DATA FOR THIS EXERCISE:
= = = = = = =
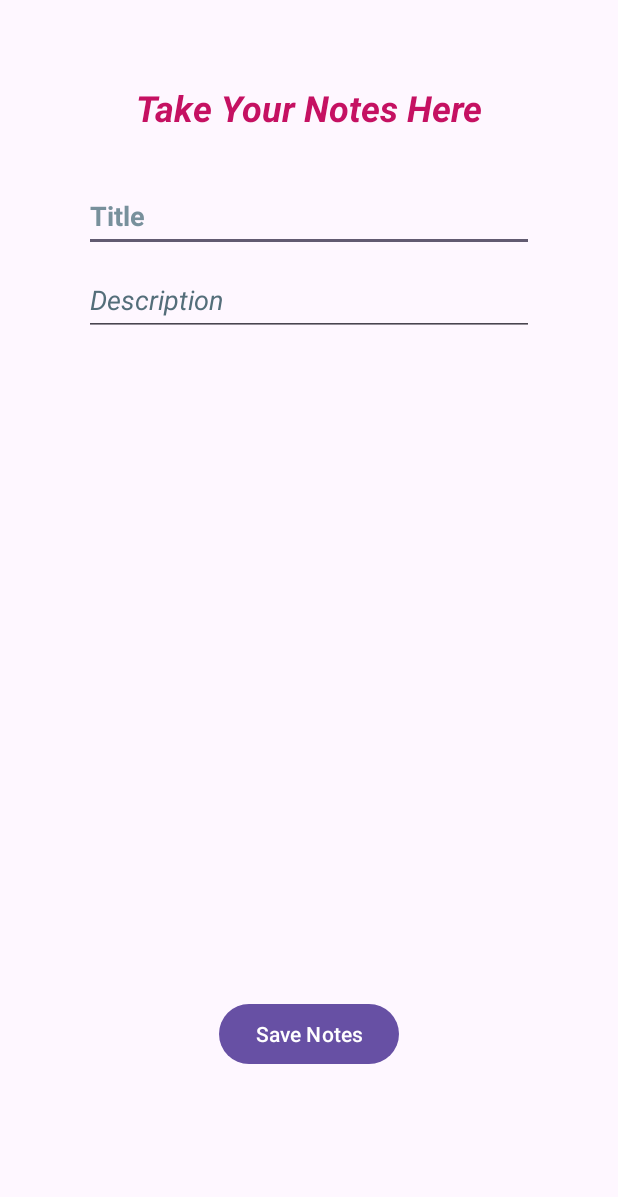
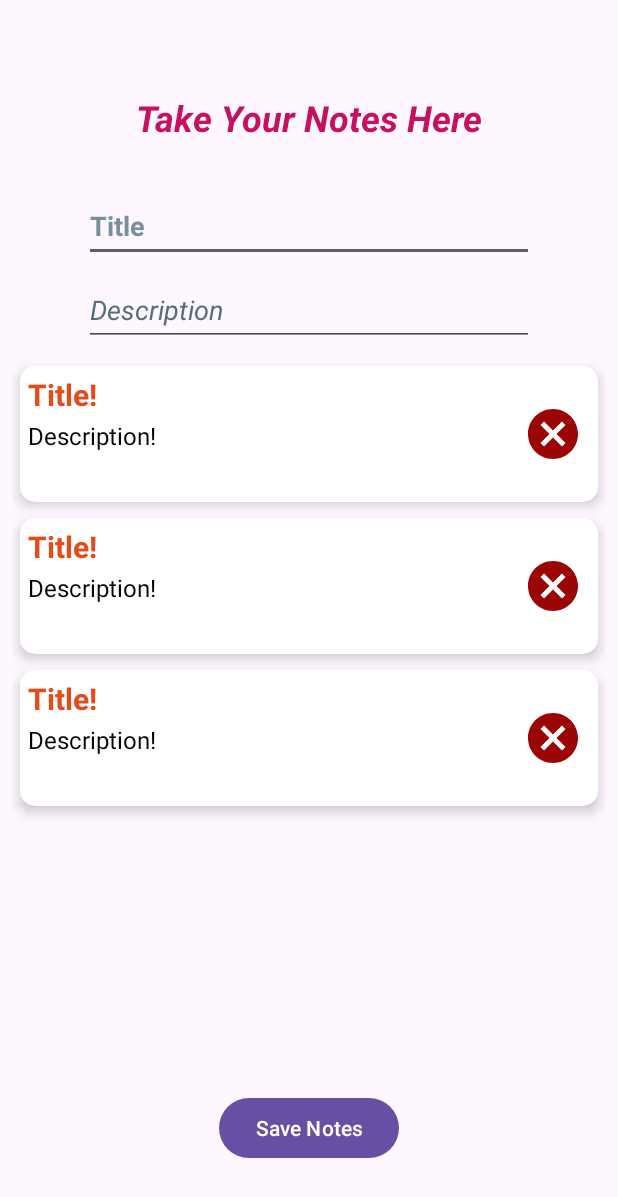
Before and after one commit to Devanshsati/LoginSignUp-Firebase-Android, an Android app: the layout activity_notes_screen.xml on its own in the app's theme, with its tools: preview values and no code run, on a phone screen of 412 x 824 dp. Shown: the top 1197 px of the screen. Run offline under Robolectric (Android 15) with nearby library versions, the phone set to English and light mode, and no system bars.

Commit message:
db all operations fully working

```diff
--- a/app/build.gradle.kts
+++ b/app/build.gradle.kts
@@ -71,6 +71,7 @@ dependencies {
     implementation(libs.androidx.espresso.core)
     implementation(libs.play.services.fido)
     implementation(libs.firebase.database)
+    implementation(libs.androidx.legacy.support.v4)
     testImplementation(libs.junit)
     androidTestImplementation(libs.androidx.junit)
     androidTestImplementation(libs.androidx.espresso.core)
--- a/app/src/main/java/com/example/login_signup_firebase/NoteItem.kt
+++ b/app/src/main/java/com/example/login_signup_firebase/NoteItem.kt
@@ -1,4 +1,6 @@
 package com.example.login_signup_firebase
 
-
-data class NoteItem(val title: String, val description: String)
+data class NoteItem(
+    var title: String = "",
+    var description: String = ""
+)
--- /dev/null
+++ b/app/src/main/res/drawable/baseline_cancel_24.xml
@@ -0,0 +1,5 @@
+<vector xmlns:android="http://schemas.android.com/apk/res/android" android:height="24dp" android:tint="#9B0505" android:viewportHeight="24" android:viewportWidth="24" android:width="24dp">
+
+    <path android:fillColor="@android:color/white" android:pathData="M12,2C6.47,2 2,6.47 2,12s4.47,10 10,10 10,-4.47 10,-10S17.53,2 12,2zM17,15.59L15.59,17 12,13.41 8.41,17 7,15.59 10.59,12 7,8.41 8.41,7 12,10.59 15.59,7 17,8.41 13.41,12 17,15.59z"/>
+
+</vector>
--- a/app/src/main/res/layout/activity_notes_screen.xml
+++ b/app/src/main/res/layout/activity_notes_screen.xml
@@ -5,6 +5,7 @@
     android:id="@+id/main"
     android:layout_width="match_parent"
     android:layout_height="match_parent"
+    android:padding="8dp"
     tools:context=".NotesScreen">
 
     <TextView
@@ -56,14 +57,27 @@
         app:layout_constraintStart_toStartOf="parent"
         app:layout_constraintTop_toBottomOf="@+id/editTextText" />
 
+    <androidx.recyclerview.widget.RecyclerView
+        android:id="@+id/recyclerView"
+        android:layout_width="match_parent"
+        android:layout_height="0dp"
+        android:layout_marginTop="8dp"
+        android:layout_marginBottom="8dp"
+        android:contentDescription="@string/note_display"
+        app:layout_constraintBottom_toTopOf="@+id/button6"
+        app:layout_constraintEnd_toEndOf="parent"
+        app:layout_constraintStart_toStartOf="parent"
+        app:layout_constraintTop_toBottomOf="@+id/editTextText2"
+        tools:listitem="@layout/notes_rv_item" />
+
     <Button
         android:id="@+id/button6"
         android:layout_width="wrap_content"
-        android:layout_height="wrap_content"
+        android:layout_height="0dp"
+        android:layout_marginBottom="40dp"
         android:text="@string/save_notes"
         app:layout_constraintBottom_toBottomOf="parent"
         app:layout_constraintEnd_toEndOf="parent"
-        app:layout_constraintStart_toStartOf="parent"
-        app:layout_constraintTop_toBottomOf="@+id/editTextText2"
-        app:layout_constraintVertical_bias="0.8" />
+        app:layout_constraintStart_toStartOf="parent" />
+
 </androidx.constraintlayout.widget.ConstraintLayout>
--- /dev/null
+++ b/app/src/main/res/layout/notes_rv_item.xml
@@ -0,0 +1,51 @@
+<?xml version="1.0" encoding="utf-8"?>
+
+<androidx.cardview.widget.CardView xmlns:android="http://schemas.android.com/apk/res/android"
+    xmlns:app="http://schemas.android.com/apk/res-auto"
+    android:layout_width="match_parent"
+    android:layout_height="wrap_content"
+    android:layout_margin="5dp"
+    app:cardCornerRadius="10dp"
+    app:cardElevation="5dp">
+
+    <androidx.constraintlayout.widget.ConstraintLayout
+        android:layout_width="match_parent"
+        android:layout_height="match_parent"
+        android:padding="5dp">
+
+        <TextView
+            android:id="@+id/textView8"
+            android:layout_width="320dp"
+            android:layout_height="30dp"
+            android:text="@string/title1"
+            android:textColor="#E64A19"
+            android:textSize="20sp"
+            android:textStyle="bold"
+            app:layout_constraintStart_toStartOf="parent"
+            app:layout_constraintTop_toTopOf="parent" />
+
+        <TextView
+            android:id="@+id/textView9"
+            android:layout_width="320dp"
+            android:layout_height="50dp"
+            android:maxLines="4"
+            android:text="@string/desc"
+            android:textColor="#050505"
+            android:textSize="16sp"
+            app:layout_constraintStart_toStartOf="parent"
+            app:layout_constraintTop_toBottomOf="@+id/textView8" />
+
+        <ImageView
+            android:id="@+id/imageView8"
+            android:layout_width="40dp"
+            android:layout_height="0dp"
+            android:contentDescription="@string/just_image"
+            android:layout_marginStart="5dp"
+            app:layout_constraintBottom_toBottomOf="@+id/textView9"
+            app:layout_constraintEnd_toEndOf="parent"
+            app:layout_constraintStart_toEndOf="@+id/textView8"
+            app:layout_constraintTop_toTopOf="parent"
+            app:srcCompat="@drawable/baseline_cancel_24" />
+    </androidx.constraintlayout.widget.ConstraintLayout>
+
+</androidx.cardview.widget.CardView>
--- a/app/src/main/res/values/strings.xml
+++ b/app/src/main/res/values/strings.xml
@@ -27,4 +27,8 @@
     <string name="title">Title</string>
     <string name="description">Description</string>
     <string name="save_notes">Save Notes</string>
+    <string name="note_display">Note Display</string>
+    <string name="x">❌</string>
+    <string name="title1">Title!</string>
+    <string name="desc">Description!</string>
 </resources>
```
Also changed, not shown: app/src/main/java/com/example/login_signup_firebase/NoteAdapter.kt (added, +33 -0 lines), app/src/main/java/com/example/login_signup_firebase/NotesScreen.kt (+62 -8 lines), gradle/libs.versions.toml (+6 -4 lines).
= = = = = = =
BRIEF: Return the material above exactly; the images stay out.

EXERCISE RESULT:
Before and after one commit to Devanshsati/LoginSignUp-Firebase-Android, an Android app: the layout activity_notes_screen.xml on its own in the app's theme, with its tools: preview values and no code run, on a phone screen of 412 x 824 dp. Shown: the top 1197 px of the screen. Run offline under Robolectric (Android 15) with nearby library versions, the phone set to English and light mode, and no system bars.

Commit message:
db all operations fully working

```diff
--- a/app/build.gradle.kts
+++ b/app/build.gradle.kts
@@ -71,6 +71,7 @@ dependencies {
     implementation(libs.androidx.espresso.core)
     implementation(libs.play.services.fido)
     implementation(libs.firebase.database)
+    implementation(libs.androidx.legacy.support.v4)
     testImplementation(libs.junit)
     androidTestImplementation(libs.androidx.junit)
     androidTestImplementation(libs.androidx.espresso.core)
--- a/app/src/main/java/com/example/login_signup_firebase/NoteItem.kt
+++ b/app/src/main/java/com/example/login_signup_firebase/NoteItem.kt
@@ -1,4 +1,6 @@
 package com.example.login_signup_firebase
 
-
-data class NoteItem(val title: String, val description: String)
+data class NoteItem(
+    var title: String = "",
+    var description: String = ""
+)
--- /dev/null
+++ b/app/src/main/res/drawable/baseline_cancel_24.xml
@@ -0,0 +1,5 @@
+<vector xmlns:android="http://schemas.android.com/apk/res/android" android:height="24dp" android:tint="#9B0505" android:viewportHeight="24" android:viewportWidth="24" android:width="24dp">
+
+    <path android:fillColor="@android:color/white" android:pathData="M12,2C6.47,2 2,6.47 2,12s4.47,10 10,10 10,-4.47 10,-10S17.53,2 12,2zM17,15.59L15.59,17 12,13.41 8.41,17 7,15.59 10.59,12 7,8.41 8.41,7 12,10.59 15.59,7 17,8.41 13.41,12 17,15.59z"/>
+
+</vector>
--- a/app/src/main/res/layout/activity_notes_screen.xml
+++ b/app/src/main/res/layout/activity_notes_screen.xml
@@ -5,6 +5,7 @@
     android:id="@+id/main"
     android:layout_width="match_parent"
     android:layout_height="match_parent"
+    android:padding="8dp"
     tools:context=".NotesScreen">
 
     <TextView
@@ -56,14 +57,27 @@
         app:layout_constraintStart_toStartOf="parent"
         app:layout_constraintTop_toBottomOf="@+id/editTextText" />
 
+    <androidx.recyclerview.widget.RecyclerView
+        android:id="@+id/recyclerView"
+        android:layout_width="match_parent"
+        android:layout_height="0dp"
+        android:layout_marginTop="8dp"
+        android:layout_marginBottom="8dp"
+        android:contentDescription="@string/note_display"
+        app:layout_constraintBottom_toTopOf="@+id/button6"
+        app:layout_constraintEnd_toEndOf="parent"
+        app:layout_constraintStart_toStartOf="parent"
+        app:layout_constraintTop_toBottomOf="@+id/editTextText2"
+        tools:listitem="@layout/notes_rv_item" />
+
     <Button
         android:id="@+id/button6"
         android:layout_width="wrap_content"
-        android:layout_height="wrap_content"
+        android:layout_height="0dp"
+        android:layout_marginBottom="40dp"
         android:text="@string/save_notes"
         app:layout_constraintBottom_toBottomOf="parent"
         app:layout_constraintEnd_toEndOf="parent"
-        app:layout_constraintStart_toStartOf="parent"
-        app:layout_constraintTop_toBottomOf="@+id/editTextText2"
-        app:layout_constraintVertical_bias="0.8" />
+        app:layout_constraintStart_toStartOf="parent" />
+
 </androidx.constraintlayout.widget.ConstraintLayout>
--- /dev/null
+++ b/app/src/main/res/layout/notes_rv_item.xml
@@ -0,0 +1,51 @@
+<?xml version="1.0" encoding="utf-8"?>
+
+<androidx.cardview.widget.CardView xmlns:android="http://schemas.android.com/apk/res/android"
+    xmlns:app="http://schemas.android.com/apk/res-auto"
+    android:layout_width="match_parent"
+    android:layout_height="wrap_content"
+    android:layout_margin="5dp"
+    app:cardCornerRadius="10dp"
+    app:cardElevation="5dp">
+
+    <androidx.constraintlayout.widget.ConstraintLayout
+        android:layout_width="match_parent"
+        android:layout_height="match_parent"
+        android:padding="5dp">
+
+        <TextView
+            android:id="@+id/textView8"
+            android:layout_width="320dp"
+            android:layout_height="30dp"
+            android:text="@string/title1"
+            android:textColor="#E64A19"
+            android:textSize="20sp"
+            android:textStyle="bold"
+            app:layout_constraintStart_toStartOf="parent"
+            app:layout_constraintTop_toTopOf="parent" />
+
+        <TextView
+            android:id="@+id/textView9"
+            android:layout_width="320dp"
+            android:layout_height="50dp"
+            android:maxLines="4"
+            android:text="@string/desc"
+            android:textColor="#050505"
+            android:textSize="16sp"
+            app:layout_constraintStart_toStartOf="parent"
+            app:layout_constraintTop_toBottomOf="@+id/textView8" />
+
+        <ImageView
+            android:id="@+id/imageView8"
+            android:layout_width="40dp"
+            android:layout_height="0dp"
+            android:contentDescription="@string/just_image"
+            android:layout_marginStart="5dp"
+            app:layout_constraintBottom_toBottomOf="@+id/textView9"
+            app:layout_constraintEnd_toEndOf="parent"
+            app:layout_constraintStart_toEndOf="@+id/textView8"
+            app:layout_constraintTop_toTopOf="parent"
+            app:srcCompat="@drawable/baseline_cancel_24" />
+    </androidx.constraintlayout.widget.ConstraintLayout>
+
+</androidx.cardview.widget.CardView>
--- a/app/src/main/res/values/strings.xml
+++ b/app/src/main/res/values/strings.xml
@@ -27,4 +27,8 @@
     <string name="title">Title</string>
     <string name="description">Description</string>
     <string name="save_notes">Save Notes</string>
+    <string name="note_display">Note Display</string>
+    <string name="x">❌</string>
+    <string name="title1">Title!</string>
+    <string name="desc">Description!</string>
 </resources>
```
Also changed, not shown: app/src/main/java/com/example/login_signup_firebase/NoteAdapter.kt (added, +33 -0 lines), app/src/main/java/com/example/login_signup_firebase/NotesScreen.kt (+62 -8 lines), gradle/libs.versions.toml (+6 -4 lines).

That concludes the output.